It is a battle that never ends, a constant conflict that pits two of Africa's most feared predators against each other on an almost daily basis.
Yet although a team of zoologists has found groups of hyenas and of lionesses were pretty evenly matched in the particular corner of Africa studied, there are indications that the mere presence of a particularly tough individual could be enough to break the other side's resolve.
Postdoctoral researcher Oliver Höner and colleagues at the Institute for Zoo and Wildlife Research in Berlin, Germany, have observed the two species in the Ngorongoro Crater of northern Tanzania since 1996.
The area is divided between seven clans of spotted hyenas and three to four prides of lions.
Both species killed roughly equal numbers of wildebeest and they then engaged in a fight to keep control of the carcass.
If the hyenas outnumbered the lionesses by three to one or more, they held the field and won the food whether it was theirs to start off with or not. Otherwise, the big cats got to feed.
As each stand-off developed, the hyenas summoned reinforcements by whooping loudly.
But if a single male lion joined the pride - something that rarely happened - the hyenas slunk off regardless of how many they had managed to muster.
Dr Höner said the scientists had a hunch that hyenas may have been able to recognise especially aggressive individuals among the lions, which might have influenced whether they stood their ground or not.
Physical conflict was rare, with one side or the other backing down before any damage was done.

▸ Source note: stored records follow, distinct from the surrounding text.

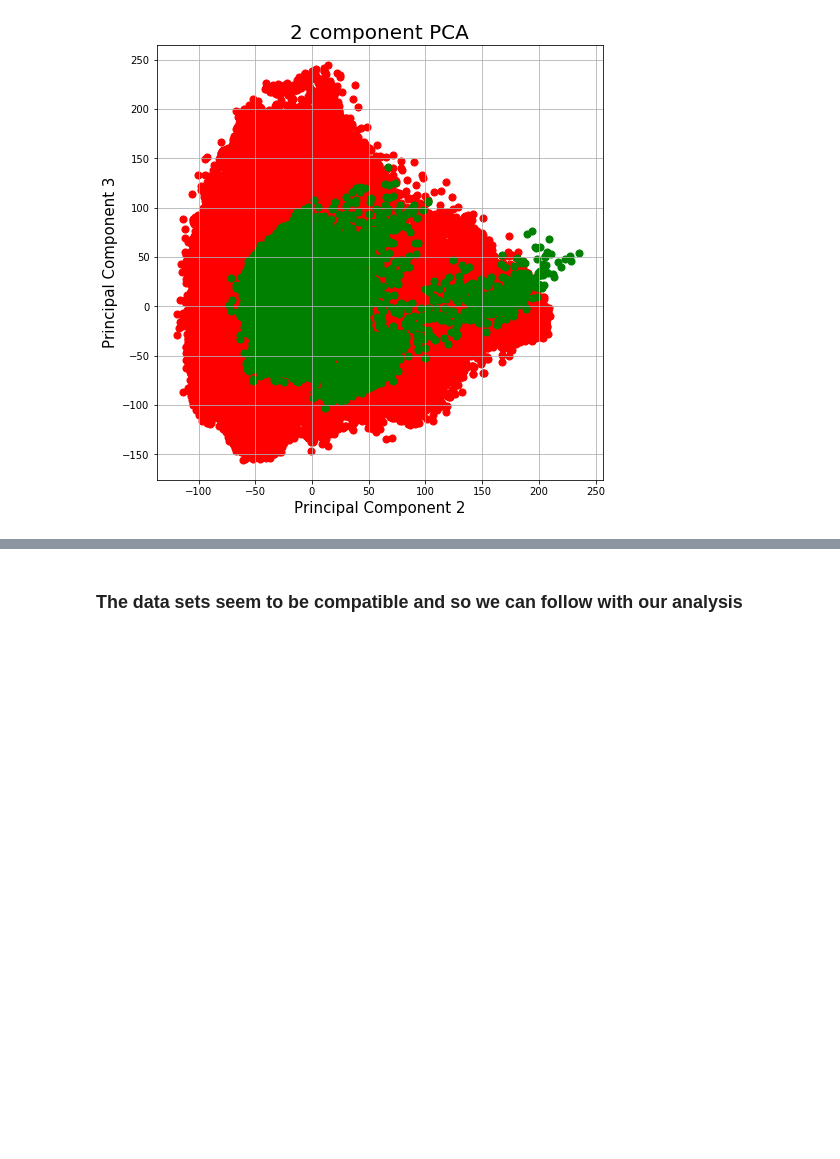
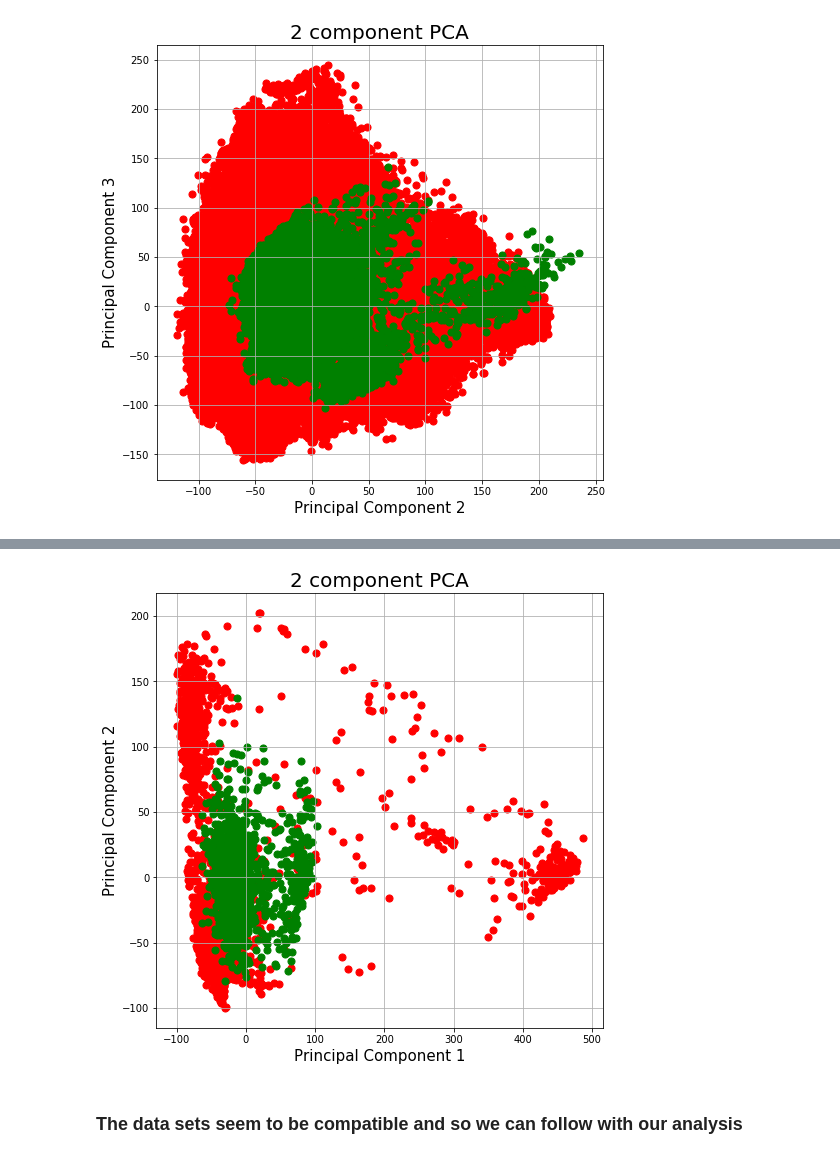
Before and after one commit to DEIB-GECO/brca_subtype, a Jupyter notebook: notebooks/ARCHS4_tcga_preprocessing.ipynb, the cells around one changed output, grey strips where cells are left out. Drawn from its saved outputs; the diff is of its cells as text; code cells hidden in the pictures; blank space fills up the shorter version.

```diff
--- a/notebooks/ARCHS4_tcga_preprocessing.ipynb
+++ b/notebooks/ARCHS4_tcga_preprocessing.ipynb
@@ -509,2 +529,28 @@ ax.grid()
+# %%
+tcga_raw_brca_train.drop(["tcga_id", "Ciriello_subtype", "sample_id", "cancer_type"], axis=1, inplace=True)
+tcga_raw_brca_test.drop(["tcga_id", "subtype", "sample_id", "cancer_type"], axis=1, inplace=True)
+# %%
+tcga_raw_brca = pd.concat([tcga_raw_brca_train, tcga_raw_brca_test], axis=0)
+# %%
+from sklearn.decomposition import PCA
+pca = PCA(n_components=2)
+archs4_brca_comp = pca.fit_transform(archs4_brca)
+tcga_brca_comp = pca.fit_transform(tcga_raw_brca)
+# %%
+archs4_brca_comp_df = pd.DataFrame(archs4_brca_comp, columns = ['principal component 1', 'principal component 2'])
+tcga_brca_comp_df = pd.DataFrame(tcga_brca_comp, columns = ['principal component 1', 'principal component 2'])
+# %%
+import matplotlib.pyplot as plt
+fig = plt.figure(figsize = (8,8))
+ax = fig.add_subplot(1,1,1)
+ax.set_xlabel('Principal Component 1', fontsize = 15)
+ax.set_ylabel('Principal Component 2', fontsize = 15)
+ax.set_title('2 component PCA', fontsize = 20)
+
+ax.scatter(archs4_brca_comp_df['principal component 1'] , archs4_brca_comp_df['principal component 2'], c = 'r' , s = 50)
+ax.scatter(tcga_brca_comp_df['principal component 1'] , tcga_brca_comp_df['principal component 2'], c = 'g' , s = 50)
+ax.grid()
+# %% [output]
+[figure, added]
 # %% [markdown]
 ### The data sets seem to be compatible and so we can follow with our analysis
```
Also changed, not shown: parts of 9 cells of this notebook, 4 other files.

Preliminary findings were revealed at the fourth international symposium on physiology and behaviour of wild and zoo animals in Berlin last week.